Sunday, June 24, 2007

On legitimacy


Granted, political rhetoric is by nature reductive and simplistic, concealing the true intentions of actors beneath a discourse acceptable to the audience. But allow me some venting.

As Hamas has taken co
ntrol of Gaza, relegating Fatah officials to nervous chain smoking in the lobbies of Ramallah hotels, the tide of empty rhetoric lies has become overwhelming.

Here's one of the more egregious examples, found in a New York Times article today previewing Monday's meeting of Egypt's Hosni Mubarak, Israel's Ehud Olmert, Jordan's King Abdullah II, and the Palestinian Authority President/Fatah leader Mahmoud Abbas:

“We are following closely the fallout from the coup against Palestinian legitimacy,” Mr. Mubarak said in a statement to members of his party.
(my emphasis)

Legitimacy, Hosni? Legitimacy? We're talking about legitimacy? Sorry to sound like Allen Iverson. But let's talk about the legitimacy which, Mubarak insinuates, Hamas lacks.

In the elections of January 2006, the Palestinian people propelled Hamas to 76 of the 132 parliamentary positions, with secular Fatah coming in second with 43 seats. The vote was complicated. On the one hand, it represented a repudiation of Fatah's complacency and corruption as well as a recognition of Hamas's efficient social services and centralized organization. For some, it was also an affirmation of a harder line - especially rhetorically but also militarily - against the Israeli occupation. What is clear, however, is the election's certification by international election observers.

Even George W. Bush seemed caught up in the the moment, noting at the time that "the Palestinians had an election yesterday, the results of which remind me about the power of democracy." Or maybe Mr. Bush was just confused, thinking of all the time he's been able to spend on vacation in Crawford, Texas as a result of his experience with the power of democracy.

The point is, Hamas was legitimately elected to power, in something of a land slide at that. As such, it seems they must figure into Palestinian legitimacy in some way, at least more than Hosni Mubarak would like to admit.

But at the end of the day, Mubarak is scared. Scared of the possibility of a refugee exodus coming over his border from Gaza. Scared of Hamas's success emboldening the Brotherhood.

His short term domestic concerns trump any clear eyed assessment of what constitutes legitimacy in the eyes of Palestinians or, for that matter, a legitimate peace.
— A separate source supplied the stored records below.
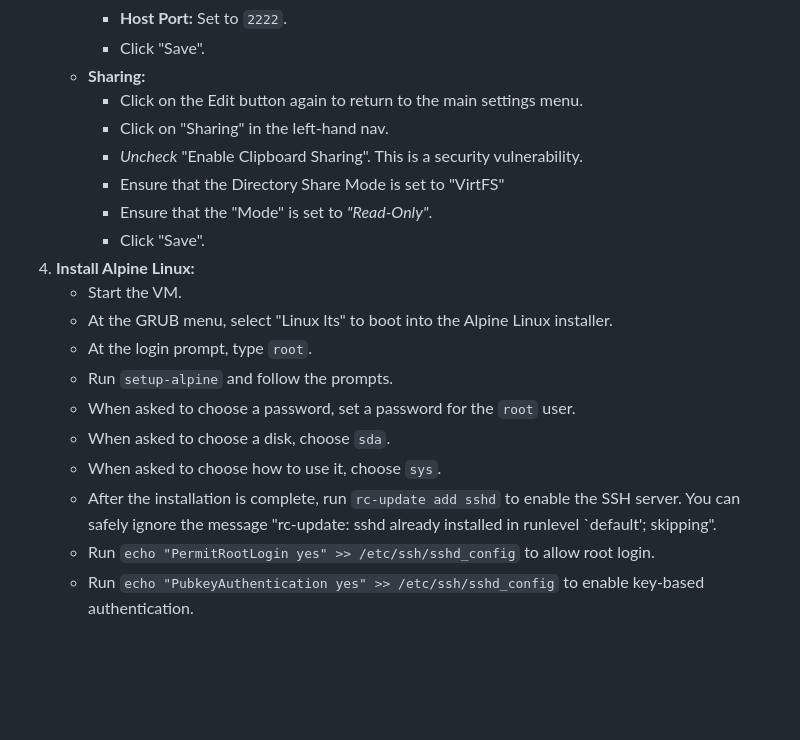
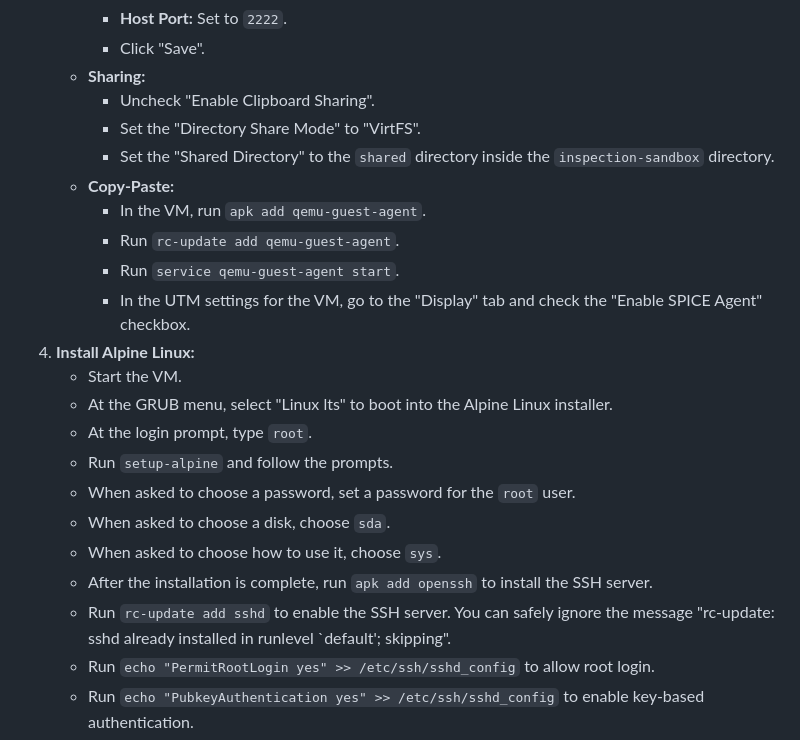
Before and after one commit to bordenet/scripts, a Markdown page: inspection-sandbox/README.md, the part around the change. Rendered like a GitHub page; blank space fills up the shorter version.

```diff
--- a/inspection-sandbox/README.md
+++ b/inspection-sandbox/README.md
@@ -47,12 +47,14 @@ Before running the script, you need to manually create a new virtual machine in
         - **Host Port:** Set to `2222`.
         - Click "Save".
     - **Sharing:**
-        - Click on the Edit button again to return to the main settings menu.
-        - Click on "Sharing" in the left-hand nav.
-        - *Uncheck* "Enable Clipboard Sharing". This is a security vulnerability.
-        - Ensure that the Directory Share Mode is set to "VirtFS"
-        - Ensure that the "Mode" is set to _"Read-Only"_.
-        - Click "Save".
+        - Uncheck "Enable Clipboard Sharing".
+        - Set the "Directory Share Mode" to "VirtFS".
+        - Set the "Shared Directory" to the `shared` directory inside the `inspection-sandbox` directory.
+    - **Copy-Paste:**
+        - In the VM, run `apk add qemu-guest-agent`.
+        - Run `rc-update add qemu-guest-agent`.
+        - Run `service qemu-guest-agent start`.
+        - In the UTM settings for the VM, go to the "Display" tab and check the "Enable SPICE Agent" checkbox.
 4.  **Install Alpine Linux:**
     - Start the VM.
     - At the GRUB menu, select "Linux lts" to boot into the Alpine Linux installer.
@@ -61,7 +63,8 @@ Before running the script, you need to manually create a new virtual machine in
     - When asked to choose a password, set a password for the `root` user.
     - When asked to choose a disk, choose `sda`.
     - When asked to choose how to use it, choose `sys`.
-    - After the installation is complete, run `rc-update add sshd` to enable the SSH server. You can safely ignore the message "rc-update: sshd already installed in runlevel `default'; skipping".
+    - After the installation is complete, run `apk add openssh` to install the SSH server.
+    - Run `rc-update add sshd` to enable the SSH server. You can safely ignore the message "rc-update: sshd already installed in runlevel `default'; skipping".
     - Run `echo "PermitRootLogin yes" >> /etc/ssh/sshd_config` to allow root login.
     - Run `echo "PubkeyAuthentication yes" >> /etc/ssh/sshd_config` to enable key-based authentication.
     - After the installation is complete, power off the VM.
```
If he did, he would recognize that the alienation of a powerful, primary stake holder lays the foundation for a creaky peace, if any at all. As a wise Israeli whose last name rhymes with kalamari noted, this was one of the significant flaws of the Oslo Accords - it was an agreement between Labor and Fatah to the exclusion of the Likud and Hamas. More recently, refer to Bush and co.'s reluctance to heed the recommendations of the so-called "wise men" of the Iraq Study Group to engage Iran and Syria in the effort to secure Iraq as exhibit b in the failure of alienation as a viable strategy.

Reminding us of Hegel's contention that "the only thing we learn from history is that we learn nothing from history," it seems the powers that be are nevertheless intent on bulldozing forward. Which, the Economist notes, could lead to a choice between "martyrs or traitors" for the Palestinian people.

And - sparing you any extended reference to a certain Bay Area rapper of early 90s fame - you can probably guess which side will be seen as legit.


Stephen said...

Sam, love the "his experience" link. Nice.

Stephen said...

Also have to give a shout out to the "wise Israeli" link. Now back to Alif Baa.